### [EXERCISE]
What is needed is every line of the data that includes the word "subgraph". Please copy each one.

### [RECORD SET]

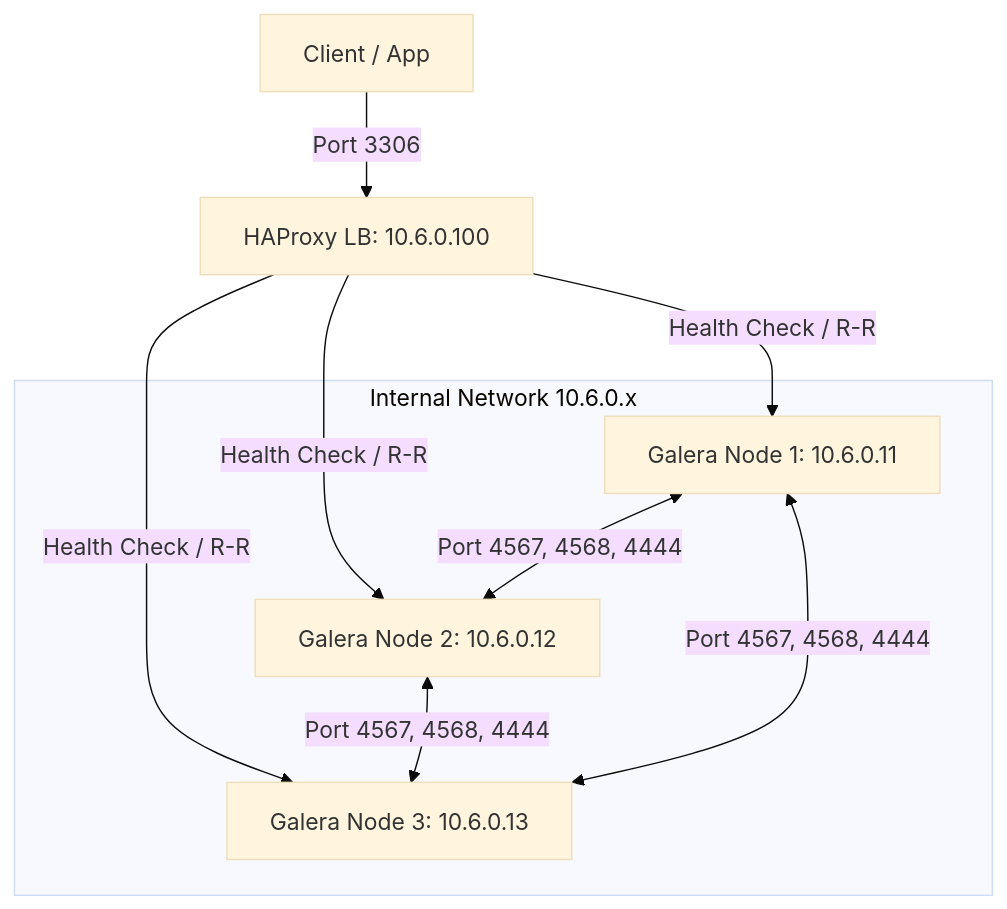
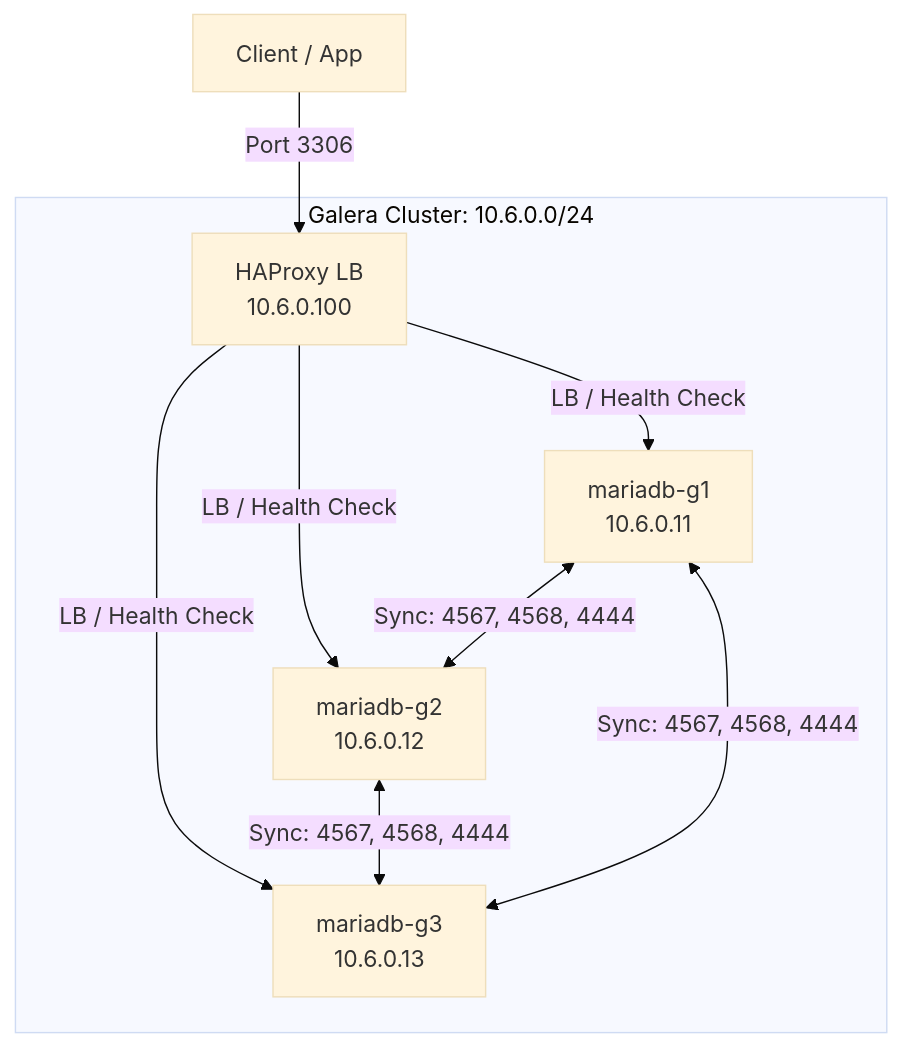
Before and after one commit to jmrenouard/dbscripts: the first of 2 diagrams in docker/mariadb/documentation/architecture.md, drawn with Mermaid (base theme). The commit also changed other lines of this file and 15 other files, not shown here.

````diff
--- a/docker/mariadb/documentation/architecture.md
+++ b/docker/mariadb/documentation/architecture.md
@@ -16,13 +16,14 @@
 ```mermaid
 graph TD
-    Client[Client / App] -->|Port 3306| LB[HAProxy LB: 10.6.0.100]
-    LB -->|Health Check / R-R| G1[Galera Node 1: 10.6.0.11]
-    LB -->|Health Check / R-R| G2[Galera Node 2: 10.6.0.12]
-    LB -->|Health Check / R-R| G3[Galera Node 3: 10.6.0.13]
+    Client[Client / App] -->|Port 3306| LB[HAProxy LB<br/>10.6.0.100]
     
-    subgraph Galera_Cluster [Internal Network 10.6.0.x]
-        G1 <-->|Port 4567, 4568, 4444| G2
-        G2 <-->|Port 4567, 4568, 4444| G3
-        G3 <-->|Port 4567, 4568, 4444| G1
+    subgraph Galera_Cluster [Galera Cluster: 10.6.0.0/24]
+        LB -->|LB / Health Check| G1[mariadb-g1<br/>10.6.0.11]
+        LB -->|LB / Health Check| G2[mariadb-g2<br/>10.6.0.12]
+        LB -->|LB / Health Check| G3[mariadb-g3<br/>10.6.0.13]
+        
+        G1 <-->|Sync: 4567, 4568, 4444| G2
+        G2 <-->|Sync: 4567, 4568, 4444| G3
+        G3 <-->|Sync: 4567, 4568, 4444| G1
     end
 ```
````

### [TASK ANSWER]
-    subgraph Galera_Cluster [Internal Network 10.6.0.x]
+    subgraph Galera_Cluster [Galera Cluster: 10.6.0.0/24]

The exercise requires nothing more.